Figure 3: Missing Skills within a team
At a PI planning event for a major pan-Scandinavian retail bank it was evident that one team had a problem; every feature they were trying to do had a piece of string linking out to work in other teams. Upon questioning the PO it turns out that the team had been hoping to recruit two Java programmers but hadn’t managed to do so before the planning event. With no Java programmers on the team coding up a Java based website is difficult, so they were repeatedly turning to the other teams for assistance.
Movement of people is one of the places where management will typically want to push; they have traditionally decided who’s in what team. Every time the composition of a team changes the team goes back around the Tuckman Cycle of Forming, Storming, Norming and Performing. The more that this change comes from within the team the easier and quicker it will be for them to go back around the loop and get back to performing; if its imposed externally by management then the acceptance of the change will be slower.

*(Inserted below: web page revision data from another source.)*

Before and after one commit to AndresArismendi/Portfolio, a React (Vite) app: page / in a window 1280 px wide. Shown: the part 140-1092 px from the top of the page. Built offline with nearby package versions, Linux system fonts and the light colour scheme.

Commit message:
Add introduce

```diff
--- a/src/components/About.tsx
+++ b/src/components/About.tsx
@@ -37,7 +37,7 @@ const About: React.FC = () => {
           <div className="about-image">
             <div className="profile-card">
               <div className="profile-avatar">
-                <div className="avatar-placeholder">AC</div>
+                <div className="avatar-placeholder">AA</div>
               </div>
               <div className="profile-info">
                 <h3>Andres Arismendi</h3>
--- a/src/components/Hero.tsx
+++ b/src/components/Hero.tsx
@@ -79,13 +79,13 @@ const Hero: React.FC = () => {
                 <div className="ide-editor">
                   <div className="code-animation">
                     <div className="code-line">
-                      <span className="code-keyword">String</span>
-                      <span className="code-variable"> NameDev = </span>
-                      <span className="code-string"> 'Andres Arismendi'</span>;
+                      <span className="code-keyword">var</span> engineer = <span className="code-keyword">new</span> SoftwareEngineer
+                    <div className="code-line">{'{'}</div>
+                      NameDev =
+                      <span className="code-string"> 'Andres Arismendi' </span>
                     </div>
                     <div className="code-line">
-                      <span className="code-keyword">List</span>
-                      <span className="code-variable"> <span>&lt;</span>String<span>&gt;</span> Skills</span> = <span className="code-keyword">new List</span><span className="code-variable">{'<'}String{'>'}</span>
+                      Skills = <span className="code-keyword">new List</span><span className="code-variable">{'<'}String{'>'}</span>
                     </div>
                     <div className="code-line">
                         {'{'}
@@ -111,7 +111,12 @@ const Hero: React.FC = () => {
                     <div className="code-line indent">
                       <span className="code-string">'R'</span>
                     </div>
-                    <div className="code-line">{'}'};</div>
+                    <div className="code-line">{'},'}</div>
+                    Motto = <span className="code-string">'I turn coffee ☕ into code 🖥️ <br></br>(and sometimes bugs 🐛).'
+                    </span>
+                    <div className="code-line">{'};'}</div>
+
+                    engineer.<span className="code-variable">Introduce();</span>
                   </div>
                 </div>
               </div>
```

We got the management to pose it as a challenge the following morning “can anyone help this team that needs Java expertise?” One of the senior Java developers on another team stood up saying “There’s three of us here; the other two can easily cover the work we’ve got; I’ll join them.” and he walked over and joined the team for both the remainder of PI planning and the execution of the Program Increment itself. That team’s row in the Program Board and all its collaborations had been sensibly rationalised by the end of PI Planning.
Figure 4: Component Team
Platform and Sub-system teams will be visible on the Program Board. They appear as a row of pink tickets since their work is often to provide support in their domain of expertise for the other teams within the train.
Working with a team in a major European Investment Bank, they had a team of database specialists who were the only people allowed to change the database. Every Feature in the plan was ending up with a pink collaboration ticket in the database team’s backlog. Their row on the Program Board was solid pink. In execution this resulted in a lot of back-and-forth between the Stream Orientated Feature Teams and the Database Team to get Features done; the Database Team was a bottleneck and it was slowing the train down.
Eventually the database team was broken up and each Stream Orientated Feature Team gained a Database Engineer so that they had all the skills within. The Database Engineer was still the only person allowed to update the database but now the other team members could contribute by crafting the scripts that made the changes whilst the Database Engineer had to verify them. The result was that the velocity of the teams went up as the cross-team coordination was reduced, and the amount of value delivered increased correspondingly.
In this post the some of the scenario’s that have been seen when posing the question “Are we doing the right work?” at the Program Backlog have been explored. The next post will look at “Can the risk in the plan be reduced?”